The crowd would multiply soon and everyone would be shoulder to shoulder. Because in Alpen Springs, Colorado, a small mountain city with a population of about sixteen thousand, this was one of the main sources of entertainment.
What felt like minutes later, James ran out onto the field. Moments later, I began to tense.
Our football team wasn’t the best, but we weren’t the worst either. And as time flew by, the former was clear, because now, at almost an hour into this game, things weren’t looking too good for us.
I shifted on the bench, my feet tapping restlessly as I waited with bated breath for the second half of the game to kick off.
James was so competitive and hated losing, so I really wanted our team to win tonight.
We were still down by fourteen points at the end of the third quarter when it became so noisy I could barely hear what Sydney was saying to me.
“I . . . didn’t think . . . catch up . . . win!”
The gist of it was clear enough—we had a chance. We’d caught up, and everyone on the bleachers was just as anxious as the players. Night had fallen upon us so fast that everything outside of the field was dark, non-existent. Kind of like everything was beyond the finite views that surrounded us due to the mountain peaks and hills in every direction.
I loved it here.
Alpen Springs was fresh air and freedom.
I inhaled and caught a whiff of marijuana.
Regretting the disturbance of said fresh air, I covered my nose with the sleeves of my hoodie. The no-smoking rule became muddied at night, because with a crowd like this, it would be impossible to find the culprit.
As everyone grew quiet, I glanced at the scoreboard.
With one minute and forty seconds remaining in the game, we were only down by one point.
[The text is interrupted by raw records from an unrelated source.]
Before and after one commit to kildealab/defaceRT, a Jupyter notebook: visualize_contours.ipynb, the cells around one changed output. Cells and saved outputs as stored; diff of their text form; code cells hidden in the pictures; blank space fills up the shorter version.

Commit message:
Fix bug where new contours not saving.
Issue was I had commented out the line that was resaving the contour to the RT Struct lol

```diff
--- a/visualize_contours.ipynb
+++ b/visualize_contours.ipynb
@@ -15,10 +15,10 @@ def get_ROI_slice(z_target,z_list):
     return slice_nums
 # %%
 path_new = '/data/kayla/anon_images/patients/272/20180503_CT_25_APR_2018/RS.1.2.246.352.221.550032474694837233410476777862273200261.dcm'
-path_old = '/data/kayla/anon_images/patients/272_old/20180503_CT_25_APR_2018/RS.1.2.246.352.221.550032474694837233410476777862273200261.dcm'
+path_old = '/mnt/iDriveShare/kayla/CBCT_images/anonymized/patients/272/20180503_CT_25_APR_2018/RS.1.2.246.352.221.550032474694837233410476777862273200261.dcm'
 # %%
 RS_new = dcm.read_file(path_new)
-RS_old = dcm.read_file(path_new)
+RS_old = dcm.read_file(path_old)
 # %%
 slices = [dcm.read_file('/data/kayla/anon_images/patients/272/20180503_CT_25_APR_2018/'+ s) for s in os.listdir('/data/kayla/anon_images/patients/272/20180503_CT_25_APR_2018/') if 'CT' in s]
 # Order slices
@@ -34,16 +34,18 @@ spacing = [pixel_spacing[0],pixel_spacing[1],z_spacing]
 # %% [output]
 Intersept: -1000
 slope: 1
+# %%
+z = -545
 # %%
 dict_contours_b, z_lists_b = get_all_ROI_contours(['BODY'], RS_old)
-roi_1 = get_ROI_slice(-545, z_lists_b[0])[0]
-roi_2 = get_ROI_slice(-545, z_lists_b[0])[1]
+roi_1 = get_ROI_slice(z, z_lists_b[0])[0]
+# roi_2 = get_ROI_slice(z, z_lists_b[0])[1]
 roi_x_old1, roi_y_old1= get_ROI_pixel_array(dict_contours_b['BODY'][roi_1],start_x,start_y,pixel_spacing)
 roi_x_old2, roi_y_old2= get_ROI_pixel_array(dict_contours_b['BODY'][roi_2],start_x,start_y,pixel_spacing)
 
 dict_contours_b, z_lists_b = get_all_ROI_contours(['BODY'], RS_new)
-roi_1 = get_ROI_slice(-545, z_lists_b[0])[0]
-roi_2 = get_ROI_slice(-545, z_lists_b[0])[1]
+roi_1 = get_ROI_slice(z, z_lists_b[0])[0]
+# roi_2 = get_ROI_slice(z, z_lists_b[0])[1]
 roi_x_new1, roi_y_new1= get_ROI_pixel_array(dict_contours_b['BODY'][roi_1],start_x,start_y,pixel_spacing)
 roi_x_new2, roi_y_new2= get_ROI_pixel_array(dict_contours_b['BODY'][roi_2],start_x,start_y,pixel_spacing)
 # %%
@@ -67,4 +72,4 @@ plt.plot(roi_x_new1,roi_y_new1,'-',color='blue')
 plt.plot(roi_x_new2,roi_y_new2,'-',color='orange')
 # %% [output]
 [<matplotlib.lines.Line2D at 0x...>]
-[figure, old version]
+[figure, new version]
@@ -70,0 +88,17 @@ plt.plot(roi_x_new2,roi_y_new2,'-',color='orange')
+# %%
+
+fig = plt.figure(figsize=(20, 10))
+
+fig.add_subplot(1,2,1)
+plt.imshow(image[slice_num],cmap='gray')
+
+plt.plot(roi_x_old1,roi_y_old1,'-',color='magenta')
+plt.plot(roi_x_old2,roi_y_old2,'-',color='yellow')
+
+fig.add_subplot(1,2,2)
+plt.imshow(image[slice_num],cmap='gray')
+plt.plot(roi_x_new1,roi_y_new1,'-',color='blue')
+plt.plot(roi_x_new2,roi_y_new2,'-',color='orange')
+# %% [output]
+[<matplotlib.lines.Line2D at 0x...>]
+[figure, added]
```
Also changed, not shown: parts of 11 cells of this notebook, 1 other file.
I bit my lip as the line of scrimmage formed at the thirty-five-yard line in the Hollis territory, Alpen Springs North on the offense.
Our quarterback got the ball and shuffled to the side before hurling the football to James. He caught it and took off running as a chant broke out behind me, around me.
“Lawrence, Lawrence, Lawrence!”
My eyes followed James as he ran, did a three-sixty-degree turn, escaping two of the defenses from the other team who stumbled trying to tackle him. Then he was a lone figure running down the field and straight into the end zone for a sixty-five-yard touchdown.
Jumping out of my seat, I screamed, “Yes! Oh my God!” Barely able to hear myself as the crowd went wild.
That was exactly how long the excitement lasted, because in the next second . . . my life would change forever.